But he could live up to that self-aggrandizing title with some of the most perfectly-crafted pop songs of the early '70s, slickly produced by the “Runt” himself.
Beautiful three-minute heartbreak ballads like “Hello It's Me” and “It Wouldn't Have Made Any Difference” — drawing from a combination of '60s British invasion and Carole King/Laura Nyro singer-songwriter influences — earned him a huge following in the early stages of his solo career.
Meanwhile, his technical skills made him an in-demand producer for acts such as Grand Funk Railroad, Badfinger, the New York Dolls and Meat Loaf.
But Rundgren was beginning to rebel against his mainstream chart successes by the time “Live at Hammersmith Odeon '75” was recorded in London.
He's backed by keyboardist Roger Powell, bassist John Siegler and drummer Willy Wilcox, the lineup known as Utopia, Rundgren's adventurous, techno-centric prog-rock vehicle.
Synth-heavy rockers such as the “Freedom Fighters” and “Mr. Trisquits” were becoming the norm, and the lengthy, spacey instrumental meanderings of the latter were getting commonplace as well, especially in his elaborate, laser-riddled live shows.

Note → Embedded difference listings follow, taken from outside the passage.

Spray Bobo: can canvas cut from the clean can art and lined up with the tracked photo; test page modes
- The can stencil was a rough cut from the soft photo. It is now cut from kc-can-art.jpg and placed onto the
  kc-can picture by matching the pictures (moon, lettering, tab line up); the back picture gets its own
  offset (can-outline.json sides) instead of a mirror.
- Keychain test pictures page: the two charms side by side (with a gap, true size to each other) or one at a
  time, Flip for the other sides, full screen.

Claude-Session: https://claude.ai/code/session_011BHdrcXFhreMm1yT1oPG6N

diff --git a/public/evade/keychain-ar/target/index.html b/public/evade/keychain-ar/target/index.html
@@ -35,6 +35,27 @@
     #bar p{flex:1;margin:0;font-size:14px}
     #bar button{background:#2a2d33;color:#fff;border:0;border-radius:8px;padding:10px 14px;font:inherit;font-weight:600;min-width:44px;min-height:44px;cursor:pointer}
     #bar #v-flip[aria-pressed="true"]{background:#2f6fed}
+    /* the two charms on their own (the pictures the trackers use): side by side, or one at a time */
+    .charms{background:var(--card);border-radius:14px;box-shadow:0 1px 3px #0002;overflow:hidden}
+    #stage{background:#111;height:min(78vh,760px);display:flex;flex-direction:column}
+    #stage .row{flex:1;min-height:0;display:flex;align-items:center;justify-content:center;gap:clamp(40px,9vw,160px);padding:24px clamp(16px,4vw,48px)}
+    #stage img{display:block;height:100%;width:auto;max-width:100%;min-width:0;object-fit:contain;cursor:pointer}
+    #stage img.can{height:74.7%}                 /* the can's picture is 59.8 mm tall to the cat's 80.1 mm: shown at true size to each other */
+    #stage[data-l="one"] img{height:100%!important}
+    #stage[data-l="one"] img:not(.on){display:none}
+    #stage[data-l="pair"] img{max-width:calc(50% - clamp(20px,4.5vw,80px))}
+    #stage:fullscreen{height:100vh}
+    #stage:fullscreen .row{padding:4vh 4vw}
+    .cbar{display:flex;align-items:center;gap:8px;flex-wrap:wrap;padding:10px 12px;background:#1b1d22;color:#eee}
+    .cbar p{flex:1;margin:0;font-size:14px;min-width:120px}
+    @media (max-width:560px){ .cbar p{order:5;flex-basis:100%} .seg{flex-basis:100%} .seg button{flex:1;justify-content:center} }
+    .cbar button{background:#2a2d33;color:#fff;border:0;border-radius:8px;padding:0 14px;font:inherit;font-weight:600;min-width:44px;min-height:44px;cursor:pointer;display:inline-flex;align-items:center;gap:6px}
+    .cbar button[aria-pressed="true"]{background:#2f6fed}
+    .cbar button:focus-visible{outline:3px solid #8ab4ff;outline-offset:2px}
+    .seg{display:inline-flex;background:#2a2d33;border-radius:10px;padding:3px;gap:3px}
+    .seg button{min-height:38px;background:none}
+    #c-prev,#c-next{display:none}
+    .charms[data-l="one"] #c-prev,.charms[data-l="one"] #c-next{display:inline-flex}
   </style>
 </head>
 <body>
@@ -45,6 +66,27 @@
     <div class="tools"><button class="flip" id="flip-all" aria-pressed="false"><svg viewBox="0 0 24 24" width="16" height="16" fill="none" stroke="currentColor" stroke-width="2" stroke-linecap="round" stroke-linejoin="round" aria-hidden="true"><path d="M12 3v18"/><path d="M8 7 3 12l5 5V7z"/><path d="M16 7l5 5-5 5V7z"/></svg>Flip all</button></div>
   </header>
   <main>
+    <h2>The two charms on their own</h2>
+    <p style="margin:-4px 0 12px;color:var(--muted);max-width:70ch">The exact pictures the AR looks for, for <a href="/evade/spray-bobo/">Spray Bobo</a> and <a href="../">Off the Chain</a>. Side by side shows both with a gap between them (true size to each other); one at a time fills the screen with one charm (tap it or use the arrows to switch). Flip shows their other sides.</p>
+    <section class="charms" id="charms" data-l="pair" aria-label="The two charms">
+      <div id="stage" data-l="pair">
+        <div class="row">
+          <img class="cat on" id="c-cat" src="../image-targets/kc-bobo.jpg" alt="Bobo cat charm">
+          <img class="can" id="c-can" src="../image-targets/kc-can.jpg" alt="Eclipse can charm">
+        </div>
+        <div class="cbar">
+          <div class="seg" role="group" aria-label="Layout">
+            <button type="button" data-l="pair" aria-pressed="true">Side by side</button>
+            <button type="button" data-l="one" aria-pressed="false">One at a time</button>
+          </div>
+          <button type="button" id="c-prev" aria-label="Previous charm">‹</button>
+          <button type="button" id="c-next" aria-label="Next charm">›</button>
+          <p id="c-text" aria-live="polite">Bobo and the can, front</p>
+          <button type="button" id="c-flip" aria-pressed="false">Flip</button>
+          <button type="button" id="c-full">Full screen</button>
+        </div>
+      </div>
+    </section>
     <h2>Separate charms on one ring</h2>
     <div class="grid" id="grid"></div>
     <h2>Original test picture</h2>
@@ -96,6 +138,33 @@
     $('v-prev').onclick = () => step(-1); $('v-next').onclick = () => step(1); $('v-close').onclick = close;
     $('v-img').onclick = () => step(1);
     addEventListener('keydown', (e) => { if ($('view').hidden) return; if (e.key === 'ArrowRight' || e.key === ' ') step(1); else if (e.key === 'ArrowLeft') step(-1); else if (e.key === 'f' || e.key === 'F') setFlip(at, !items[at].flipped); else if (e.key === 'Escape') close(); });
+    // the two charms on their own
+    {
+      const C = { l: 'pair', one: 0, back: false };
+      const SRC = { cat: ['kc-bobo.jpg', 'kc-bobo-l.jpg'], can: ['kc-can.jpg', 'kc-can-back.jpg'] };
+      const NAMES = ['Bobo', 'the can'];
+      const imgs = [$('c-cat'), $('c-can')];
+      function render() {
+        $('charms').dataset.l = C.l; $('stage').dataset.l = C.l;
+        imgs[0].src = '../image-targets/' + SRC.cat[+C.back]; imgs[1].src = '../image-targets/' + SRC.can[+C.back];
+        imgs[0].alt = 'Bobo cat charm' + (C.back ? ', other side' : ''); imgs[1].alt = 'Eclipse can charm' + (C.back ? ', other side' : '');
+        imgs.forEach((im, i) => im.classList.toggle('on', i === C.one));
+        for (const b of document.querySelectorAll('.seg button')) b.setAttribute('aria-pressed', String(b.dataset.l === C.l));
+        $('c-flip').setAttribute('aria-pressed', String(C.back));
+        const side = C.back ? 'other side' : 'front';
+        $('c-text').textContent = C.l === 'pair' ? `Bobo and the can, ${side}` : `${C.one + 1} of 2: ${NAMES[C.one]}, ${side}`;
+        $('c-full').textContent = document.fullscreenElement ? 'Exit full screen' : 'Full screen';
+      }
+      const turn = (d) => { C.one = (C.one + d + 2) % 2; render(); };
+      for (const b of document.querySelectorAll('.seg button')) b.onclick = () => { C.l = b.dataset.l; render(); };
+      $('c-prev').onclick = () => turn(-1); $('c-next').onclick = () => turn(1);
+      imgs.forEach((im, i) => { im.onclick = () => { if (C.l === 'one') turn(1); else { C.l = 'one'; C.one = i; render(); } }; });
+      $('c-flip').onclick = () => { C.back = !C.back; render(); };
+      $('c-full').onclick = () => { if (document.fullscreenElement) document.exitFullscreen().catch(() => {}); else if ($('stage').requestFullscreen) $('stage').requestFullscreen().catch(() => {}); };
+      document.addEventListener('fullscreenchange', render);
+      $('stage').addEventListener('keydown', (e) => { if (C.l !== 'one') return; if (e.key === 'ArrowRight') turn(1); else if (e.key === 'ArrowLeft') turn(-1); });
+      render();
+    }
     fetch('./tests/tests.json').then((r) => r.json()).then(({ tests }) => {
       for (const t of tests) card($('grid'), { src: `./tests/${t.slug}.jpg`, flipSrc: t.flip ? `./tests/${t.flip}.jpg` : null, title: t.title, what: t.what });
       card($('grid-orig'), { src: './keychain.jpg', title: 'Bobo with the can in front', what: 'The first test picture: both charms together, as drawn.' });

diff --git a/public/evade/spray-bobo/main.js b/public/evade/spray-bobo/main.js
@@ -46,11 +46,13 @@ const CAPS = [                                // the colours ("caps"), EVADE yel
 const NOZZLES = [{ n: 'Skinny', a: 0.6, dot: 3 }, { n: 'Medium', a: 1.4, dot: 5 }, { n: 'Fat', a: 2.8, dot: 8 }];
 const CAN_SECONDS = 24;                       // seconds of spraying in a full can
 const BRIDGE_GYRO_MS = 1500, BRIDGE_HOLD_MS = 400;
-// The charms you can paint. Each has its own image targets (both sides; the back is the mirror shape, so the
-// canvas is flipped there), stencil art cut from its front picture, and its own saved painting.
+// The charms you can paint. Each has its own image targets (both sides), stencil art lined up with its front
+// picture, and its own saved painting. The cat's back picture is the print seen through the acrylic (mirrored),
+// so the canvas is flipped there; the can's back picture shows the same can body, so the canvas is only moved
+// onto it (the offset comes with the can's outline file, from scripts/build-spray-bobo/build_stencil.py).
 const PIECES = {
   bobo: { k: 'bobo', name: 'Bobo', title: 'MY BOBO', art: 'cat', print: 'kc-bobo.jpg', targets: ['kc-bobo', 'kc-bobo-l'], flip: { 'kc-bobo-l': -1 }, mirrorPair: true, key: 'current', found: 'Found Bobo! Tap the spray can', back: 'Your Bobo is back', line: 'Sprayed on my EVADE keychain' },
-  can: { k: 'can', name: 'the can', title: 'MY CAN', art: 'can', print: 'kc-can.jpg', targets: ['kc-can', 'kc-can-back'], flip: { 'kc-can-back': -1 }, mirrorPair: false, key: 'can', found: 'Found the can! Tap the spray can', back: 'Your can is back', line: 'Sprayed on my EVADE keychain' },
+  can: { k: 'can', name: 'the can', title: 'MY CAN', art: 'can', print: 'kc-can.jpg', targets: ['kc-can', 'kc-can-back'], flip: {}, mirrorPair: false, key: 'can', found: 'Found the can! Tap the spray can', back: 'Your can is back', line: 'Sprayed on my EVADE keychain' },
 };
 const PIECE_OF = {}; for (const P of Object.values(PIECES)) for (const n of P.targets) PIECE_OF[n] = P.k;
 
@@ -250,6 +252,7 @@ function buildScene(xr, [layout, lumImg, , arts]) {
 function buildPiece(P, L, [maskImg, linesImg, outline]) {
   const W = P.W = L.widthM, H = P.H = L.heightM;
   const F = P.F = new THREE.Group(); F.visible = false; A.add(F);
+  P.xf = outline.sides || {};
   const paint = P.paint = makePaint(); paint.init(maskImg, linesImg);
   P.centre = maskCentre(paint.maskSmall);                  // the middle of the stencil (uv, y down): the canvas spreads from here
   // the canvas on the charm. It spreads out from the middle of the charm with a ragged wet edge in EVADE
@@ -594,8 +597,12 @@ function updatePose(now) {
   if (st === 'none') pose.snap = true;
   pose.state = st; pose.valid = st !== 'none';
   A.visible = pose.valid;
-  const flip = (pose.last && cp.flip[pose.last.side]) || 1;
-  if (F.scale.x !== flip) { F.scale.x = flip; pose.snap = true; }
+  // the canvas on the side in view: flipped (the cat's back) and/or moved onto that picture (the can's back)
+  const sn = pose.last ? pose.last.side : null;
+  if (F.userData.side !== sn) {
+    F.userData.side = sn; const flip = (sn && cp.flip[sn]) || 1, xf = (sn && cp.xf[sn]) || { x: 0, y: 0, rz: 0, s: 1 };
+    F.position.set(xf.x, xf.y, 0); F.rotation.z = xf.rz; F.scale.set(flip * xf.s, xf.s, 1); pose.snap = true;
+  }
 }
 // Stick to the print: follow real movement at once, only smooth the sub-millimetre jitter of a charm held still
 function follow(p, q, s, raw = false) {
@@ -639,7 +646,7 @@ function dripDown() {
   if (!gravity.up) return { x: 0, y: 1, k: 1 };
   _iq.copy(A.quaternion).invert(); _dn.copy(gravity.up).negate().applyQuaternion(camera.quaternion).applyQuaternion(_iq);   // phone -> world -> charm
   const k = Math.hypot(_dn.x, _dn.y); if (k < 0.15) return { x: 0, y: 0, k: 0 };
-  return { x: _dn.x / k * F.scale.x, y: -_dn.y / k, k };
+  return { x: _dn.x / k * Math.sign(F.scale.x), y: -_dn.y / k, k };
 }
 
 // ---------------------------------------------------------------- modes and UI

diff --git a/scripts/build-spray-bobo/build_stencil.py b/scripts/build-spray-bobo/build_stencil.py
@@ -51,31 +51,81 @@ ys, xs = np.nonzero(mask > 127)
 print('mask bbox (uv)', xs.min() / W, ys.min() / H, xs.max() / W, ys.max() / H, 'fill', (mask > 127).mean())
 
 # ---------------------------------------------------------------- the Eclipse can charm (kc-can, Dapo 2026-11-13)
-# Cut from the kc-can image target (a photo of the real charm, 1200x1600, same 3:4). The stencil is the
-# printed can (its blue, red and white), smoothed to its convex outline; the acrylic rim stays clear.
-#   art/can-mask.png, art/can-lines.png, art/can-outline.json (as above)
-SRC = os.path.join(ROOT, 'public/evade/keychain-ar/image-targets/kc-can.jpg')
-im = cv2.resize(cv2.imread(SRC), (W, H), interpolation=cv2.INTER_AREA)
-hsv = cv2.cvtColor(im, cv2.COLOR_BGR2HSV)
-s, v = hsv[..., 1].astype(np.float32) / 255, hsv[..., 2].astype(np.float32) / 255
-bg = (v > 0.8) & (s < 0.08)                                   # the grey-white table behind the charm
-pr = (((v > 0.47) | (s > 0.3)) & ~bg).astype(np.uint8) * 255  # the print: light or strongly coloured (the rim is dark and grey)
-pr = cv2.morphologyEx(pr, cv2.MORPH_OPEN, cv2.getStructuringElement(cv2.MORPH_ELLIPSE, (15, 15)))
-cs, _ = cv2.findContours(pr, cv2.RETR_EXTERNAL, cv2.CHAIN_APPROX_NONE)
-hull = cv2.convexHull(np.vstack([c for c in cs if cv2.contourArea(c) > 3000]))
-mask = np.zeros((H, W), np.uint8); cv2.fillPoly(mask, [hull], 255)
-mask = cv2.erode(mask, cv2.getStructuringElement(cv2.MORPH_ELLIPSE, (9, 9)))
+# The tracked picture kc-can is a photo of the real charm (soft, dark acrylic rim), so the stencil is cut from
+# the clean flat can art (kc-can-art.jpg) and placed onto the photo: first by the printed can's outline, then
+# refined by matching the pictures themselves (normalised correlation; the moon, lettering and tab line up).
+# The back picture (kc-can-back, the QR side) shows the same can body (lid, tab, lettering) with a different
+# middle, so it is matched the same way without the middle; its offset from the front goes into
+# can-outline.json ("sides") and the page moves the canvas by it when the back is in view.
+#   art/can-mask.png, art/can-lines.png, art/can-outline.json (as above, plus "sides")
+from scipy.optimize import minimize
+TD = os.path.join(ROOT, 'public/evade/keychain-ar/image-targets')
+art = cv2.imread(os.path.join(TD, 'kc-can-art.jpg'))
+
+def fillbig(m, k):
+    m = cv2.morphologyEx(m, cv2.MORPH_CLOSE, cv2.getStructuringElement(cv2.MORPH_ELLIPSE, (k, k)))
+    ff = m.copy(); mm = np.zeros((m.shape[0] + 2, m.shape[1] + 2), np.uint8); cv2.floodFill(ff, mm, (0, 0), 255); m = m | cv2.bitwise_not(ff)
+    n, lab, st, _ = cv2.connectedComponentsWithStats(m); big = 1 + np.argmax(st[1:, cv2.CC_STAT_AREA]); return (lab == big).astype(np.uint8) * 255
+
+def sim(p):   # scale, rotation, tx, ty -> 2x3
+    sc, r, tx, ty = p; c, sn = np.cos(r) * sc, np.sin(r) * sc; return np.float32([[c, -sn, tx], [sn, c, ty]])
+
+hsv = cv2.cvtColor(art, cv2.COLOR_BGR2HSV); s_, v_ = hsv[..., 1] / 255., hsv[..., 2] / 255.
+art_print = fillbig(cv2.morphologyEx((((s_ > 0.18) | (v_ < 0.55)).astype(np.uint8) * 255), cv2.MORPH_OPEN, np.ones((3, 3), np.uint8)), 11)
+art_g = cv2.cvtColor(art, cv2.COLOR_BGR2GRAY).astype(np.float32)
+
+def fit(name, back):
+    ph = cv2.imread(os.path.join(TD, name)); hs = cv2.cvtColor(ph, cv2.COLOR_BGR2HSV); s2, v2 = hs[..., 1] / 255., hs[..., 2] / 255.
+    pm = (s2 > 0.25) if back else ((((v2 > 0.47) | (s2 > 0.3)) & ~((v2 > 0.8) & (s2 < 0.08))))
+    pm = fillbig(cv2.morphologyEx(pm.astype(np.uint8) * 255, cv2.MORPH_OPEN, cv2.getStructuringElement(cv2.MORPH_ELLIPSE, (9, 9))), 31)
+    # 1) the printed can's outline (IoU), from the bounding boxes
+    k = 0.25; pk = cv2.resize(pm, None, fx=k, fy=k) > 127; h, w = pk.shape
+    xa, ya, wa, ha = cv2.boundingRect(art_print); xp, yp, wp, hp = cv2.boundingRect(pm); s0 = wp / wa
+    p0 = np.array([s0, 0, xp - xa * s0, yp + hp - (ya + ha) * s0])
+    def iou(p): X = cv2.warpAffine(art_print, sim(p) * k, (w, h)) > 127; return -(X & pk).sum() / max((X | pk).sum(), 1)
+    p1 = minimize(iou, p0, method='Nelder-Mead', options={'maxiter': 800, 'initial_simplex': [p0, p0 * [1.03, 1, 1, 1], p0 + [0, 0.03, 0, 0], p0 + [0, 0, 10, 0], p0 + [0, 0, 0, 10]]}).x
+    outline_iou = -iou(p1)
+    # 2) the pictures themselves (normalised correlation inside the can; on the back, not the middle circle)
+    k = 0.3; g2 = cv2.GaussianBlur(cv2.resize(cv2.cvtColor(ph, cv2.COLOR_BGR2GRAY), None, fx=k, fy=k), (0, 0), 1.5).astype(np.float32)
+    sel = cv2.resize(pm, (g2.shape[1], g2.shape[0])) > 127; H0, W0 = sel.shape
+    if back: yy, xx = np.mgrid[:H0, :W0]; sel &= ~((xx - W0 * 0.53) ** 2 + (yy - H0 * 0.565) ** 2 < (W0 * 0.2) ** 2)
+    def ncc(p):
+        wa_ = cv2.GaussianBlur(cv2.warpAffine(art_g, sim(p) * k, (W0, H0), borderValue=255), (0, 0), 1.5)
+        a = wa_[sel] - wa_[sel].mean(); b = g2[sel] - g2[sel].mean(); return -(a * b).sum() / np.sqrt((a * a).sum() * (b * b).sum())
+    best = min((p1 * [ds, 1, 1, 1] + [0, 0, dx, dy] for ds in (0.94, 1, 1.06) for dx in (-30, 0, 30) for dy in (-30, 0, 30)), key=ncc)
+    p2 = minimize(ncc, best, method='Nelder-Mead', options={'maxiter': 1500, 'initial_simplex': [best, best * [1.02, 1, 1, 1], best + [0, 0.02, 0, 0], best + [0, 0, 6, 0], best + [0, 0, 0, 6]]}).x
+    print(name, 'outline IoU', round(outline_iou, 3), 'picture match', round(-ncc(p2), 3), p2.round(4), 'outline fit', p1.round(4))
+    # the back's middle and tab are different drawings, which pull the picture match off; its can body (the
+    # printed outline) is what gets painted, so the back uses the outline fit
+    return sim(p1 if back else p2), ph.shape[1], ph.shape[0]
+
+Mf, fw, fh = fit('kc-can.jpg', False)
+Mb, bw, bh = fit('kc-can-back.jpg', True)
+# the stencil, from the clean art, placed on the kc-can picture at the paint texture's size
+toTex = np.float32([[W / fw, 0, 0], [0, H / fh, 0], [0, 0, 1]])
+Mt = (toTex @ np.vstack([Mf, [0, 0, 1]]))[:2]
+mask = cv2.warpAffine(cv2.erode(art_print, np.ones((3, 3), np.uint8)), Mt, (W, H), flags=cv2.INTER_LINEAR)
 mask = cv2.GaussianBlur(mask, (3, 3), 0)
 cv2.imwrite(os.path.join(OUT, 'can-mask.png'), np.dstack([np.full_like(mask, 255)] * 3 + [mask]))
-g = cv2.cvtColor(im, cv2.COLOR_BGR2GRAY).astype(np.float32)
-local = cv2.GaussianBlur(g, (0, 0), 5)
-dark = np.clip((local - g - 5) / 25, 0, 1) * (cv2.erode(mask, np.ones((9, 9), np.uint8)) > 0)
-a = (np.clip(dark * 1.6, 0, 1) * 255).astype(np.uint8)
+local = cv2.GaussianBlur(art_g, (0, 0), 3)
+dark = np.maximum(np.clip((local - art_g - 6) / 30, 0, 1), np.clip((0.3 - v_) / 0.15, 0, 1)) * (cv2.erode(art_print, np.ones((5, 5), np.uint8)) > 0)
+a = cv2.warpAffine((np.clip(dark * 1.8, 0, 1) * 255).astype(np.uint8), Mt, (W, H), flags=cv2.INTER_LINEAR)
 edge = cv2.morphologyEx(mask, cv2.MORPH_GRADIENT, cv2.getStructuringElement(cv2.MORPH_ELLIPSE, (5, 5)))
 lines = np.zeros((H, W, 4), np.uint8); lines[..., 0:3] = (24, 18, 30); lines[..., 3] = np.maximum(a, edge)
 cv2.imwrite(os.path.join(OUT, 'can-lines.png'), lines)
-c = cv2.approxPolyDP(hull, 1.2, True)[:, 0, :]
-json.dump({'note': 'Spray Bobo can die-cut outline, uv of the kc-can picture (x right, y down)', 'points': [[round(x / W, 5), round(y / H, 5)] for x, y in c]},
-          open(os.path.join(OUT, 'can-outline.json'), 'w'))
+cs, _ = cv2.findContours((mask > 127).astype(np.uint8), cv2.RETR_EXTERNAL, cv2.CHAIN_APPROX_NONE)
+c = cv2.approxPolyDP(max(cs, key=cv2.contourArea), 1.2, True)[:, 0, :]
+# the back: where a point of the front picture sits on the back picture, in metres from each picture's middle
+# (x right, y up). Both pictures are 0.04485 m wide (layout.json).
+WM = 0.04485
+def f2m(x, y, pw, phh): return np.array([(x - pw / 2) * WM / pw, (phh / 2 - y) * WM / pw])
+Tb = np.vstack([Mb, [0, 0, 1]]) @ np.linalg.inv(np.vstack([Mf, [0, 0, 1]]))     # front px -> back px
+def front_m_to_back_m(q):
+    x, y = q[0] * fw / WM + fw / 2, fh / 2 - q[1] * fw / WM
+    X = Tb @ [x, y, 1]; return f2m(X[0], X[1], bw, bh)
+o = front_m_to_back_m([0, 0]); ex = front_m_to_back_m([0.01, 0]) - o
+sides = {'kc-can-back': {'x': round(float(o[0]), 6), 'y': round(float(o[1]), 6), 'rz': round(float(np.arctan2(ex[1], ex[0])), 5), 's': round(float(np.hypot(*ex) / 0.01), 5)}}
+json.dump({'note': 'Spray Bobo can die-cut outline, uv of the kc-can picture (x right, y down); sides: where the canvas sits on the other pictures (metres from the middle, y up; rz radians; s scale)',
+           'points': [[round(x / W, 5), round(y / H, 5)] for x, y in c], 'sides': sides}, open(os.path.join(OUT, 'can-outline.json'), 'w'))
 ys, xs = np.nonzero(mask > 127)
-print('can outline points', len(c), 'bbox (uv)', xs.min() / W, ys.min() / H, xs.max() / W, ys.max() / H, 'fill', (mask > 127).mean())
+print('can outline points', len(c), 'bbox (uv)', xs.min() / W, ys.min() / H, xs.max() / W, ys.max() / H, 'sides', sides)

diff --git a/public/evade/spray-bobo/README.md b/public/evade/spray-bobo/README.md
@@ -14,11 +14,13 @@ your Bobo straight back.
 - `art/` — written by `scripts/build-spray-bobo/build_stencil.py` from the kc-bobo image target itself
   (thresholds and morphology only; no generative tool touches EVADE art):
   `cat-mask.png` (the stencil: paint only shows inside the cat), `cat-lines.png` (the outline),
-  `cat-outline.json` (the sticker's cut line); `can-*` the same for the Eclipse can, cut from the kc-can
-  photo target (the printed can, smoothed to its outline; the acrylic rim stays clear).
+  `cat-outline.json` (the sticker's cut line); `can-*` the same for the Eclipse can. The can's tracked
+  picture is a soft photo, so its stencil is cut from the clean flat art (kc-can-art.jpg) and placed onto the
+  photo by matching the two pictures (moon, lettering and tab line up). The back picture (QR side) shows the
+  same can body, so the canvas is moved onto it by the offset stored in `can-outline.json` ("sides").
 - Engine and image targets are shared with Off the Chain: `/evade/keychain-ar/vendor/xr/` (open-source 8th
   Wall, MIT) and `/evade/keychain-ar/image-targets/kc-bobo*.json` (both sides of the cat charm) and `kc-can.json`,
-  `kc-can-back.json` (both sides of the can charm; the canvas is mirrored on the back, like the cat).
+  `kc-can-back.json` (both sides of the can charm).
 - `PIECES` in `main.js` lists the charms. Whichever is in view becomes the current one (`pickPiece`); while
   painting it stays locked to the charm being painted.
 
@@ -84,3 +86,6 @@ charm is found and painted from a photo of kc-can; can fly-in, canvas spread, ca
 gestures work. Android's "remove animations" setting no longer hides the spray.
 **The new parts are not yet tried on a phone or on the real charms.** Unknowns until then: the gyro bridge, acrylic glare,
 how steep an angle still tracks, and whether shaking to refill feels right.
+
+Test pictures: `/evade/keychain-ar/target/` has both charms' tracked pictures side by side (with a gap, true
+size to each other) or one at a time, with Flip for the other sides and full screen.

Rundgren does dig into his bag of solo gems here and there, providing some mesmerizingly melodic moments on the torchy ballad “The Last Ride,” which is adorned with Rundgren's underrated electric guitar virtuosity and the Philly-soulful backing vocals from future star Luther Vandross and Anthony Hinton.
The rabble-rousing “Heavy Metal Kids” from the same solo album provides a bracing four minutes-plus of rock 'n' roll manna, and the breezily acoustic “The Wheel” is its pleasantly refreshing chaser.
Although this show has its moments, off-key synthesizer scribblings mar the original fun of tunes such as “When the S- - - Hits the Fan/Sunset Boulevard/Le Feel Internacionale” and “Couldn't I Just Tell You,” making this uneven live set an item only the most dedicated Rundgren fan could love.
Stick with the stunning early studio stuff.
— Gene Triplett